◆ **What the exercise asks**:
Please restate the records that follow exactly, skipping their images.

==== Data extracts

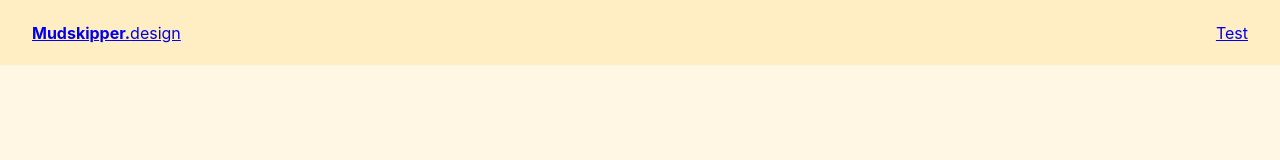
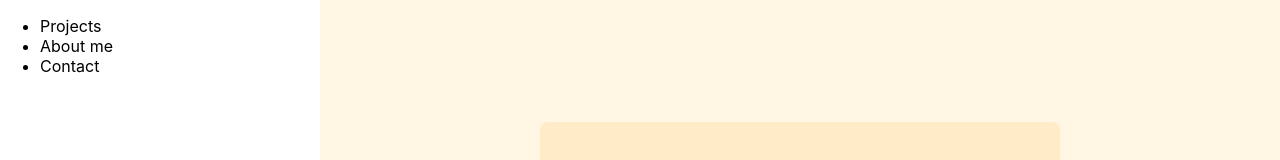
Before and after one commit to mudskipp3r/mudskipper-design, a React (Create React App) app: page / in a window 1280 px wide. Shown: the top 160 px of the page. Built offline with nearby package versions, Linux system fonts and the light colour scheme.

Commit message:
Create sidebar nav

```diff
--- a/src/App.js
+++ b/src/App.js
@@ -7,6 +7,7 @@ import SplashScreen from './screens/SplashScreen';
 import styled from '@emotion/styled';
 import Footer from './components/Footer/Footer';
 import TestScreen from './screens/TestScreen';
+import SidebarNavigation from './components/PrimaryNavigation/SidebarNavigation';
 
 const GlobalStyles = css`
     body {
@@ -39,11 +40,7 @@ function App() {
             <Global styles={GlobalStyles} />
             <StyledGrid>
                 <Router>
-                    <PrimaryNavigation
-                        style={{ gridArea: 'nav' }}
-                        theme={theme}
-                        onThemeToggle={handleThemeToggle}
-                    />
+                    <SidebarNavigation style={{ gridArea: 'nav' }} />
                     <main style={{ gridArea: 'main' }}>
                         <Routes>
                             <Route
@@ -70,8 +67,8 @@ function App() {
 
 const StyledGrid = styled.div`
     display: grid;
-    grid-template-rows: 65px 1fr 56px;
-    grid-template-areas: 'nav' 'main' 'ft';
+    grid-template-columns: 320px 1fr;
+    grid-template-areas: 'nav main';
     height: 100vh;
 `;
 
--- /dev/null
+++ b/src/components/PrimaryNavigation/SidebarNavigation.jsx
@@ -0,0 +1,23 @@
+import styled from '@emotion/styled';
+import React from 'react';
+
+function SidebarNavigation() {
+    return (
+        <StyledNav>
+            <ul>
+                <li>Projects</li>
+                <li>About me</li>
+                <li>Contact</li>
+            </ul>
+        </StyledNav>
+    );
+}
+
+const StyledNav = styled.nav`
+    background-color: white;
+    display: flex;
+    flex-direction: column;
+    width: 320px;
+`;
+
+export default SidebarNavigation;
```
Also changed, not shown: src/components/Card/ProjectCard.jsx (added, +13 -0 lines).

========

◆ **Solution to this exercise**:
Before and after one commit to mudskipp3r/mudskipper-design, a React (Create React App) app: page / in a window 1280 px wide. Shown: the top 160 px of the page. Built offline with nearby package versions, Linux system fonts and the light colour scheme.

Commit message:
Create sidebar nav

```diff
--- a/src/App.js
+++ b/src/App.js
@@ -7,6 +7,7 @@ import SplashScreen from './screens/SplashScreen';
 import styled from '@emotion/styled';
 import Footer from './components/Footer/Footer';
 import TestScreen from './screens/TestScreen';
+import SidebarNavigation from './components/PrimaryNavigation/SidebarNavigation';
 
 const GlobalStyles = css`
     body {
@@ -39,11 +40,7 @@ function App() {
             <Global styles={GlobalStyles} />
             <StyledGrid>
                 <Router>
-                    <PrimaryNavigation
-                        style={{ gridArea: 'nav' }}
-                        theme={theme}
-                        onThemeToggle={handleThemeToggle}
-                    />
+                    <SidebarNavigation style={{ gridArea: 'nav' }} />
                     <main style={{ gridArea: 'main' }}>
                         <Routes>
                             <Route
@@ -70,8 +67,8 @@ function App() {
 
 const StyledGrid = styled.div`
     display: grid;
-    grid-template-rows: 65px 1fr 56px;
-    grid-template-areas: 'nav' 'main' 'ft';
+    grid-template-columns: 320px 1fr;
+    grid-template-areas: 'nav main';
     height: 100vh;
 `;
 
--- /dev/null
+++ b/src/components/PrimaryNavigation/SidebarNavigation.jsx
@@ -0,0 +1,23 @@
+import styled from '@emotion/styled';
+import React from 'react';
+
+function SidebarNavigation() {
+    return (
+        <StyledNav>
+            <ul>
+                <li>Projects</li>
+                <li>About me</li>
+                <li>Contact</li>
+            </ul>
+        </StyledNav>
+    );
+}
+
+const StyledNav = styled.nav`
+    background-color: white;
+    display: flex;
+    flex-direction: column;
+    width: 320px;
+`;
+
+export default SidebarNavigation;
```
Also changed, not shown: src/components/Card/ProjectCard.jsx (added, +13 -0 lines).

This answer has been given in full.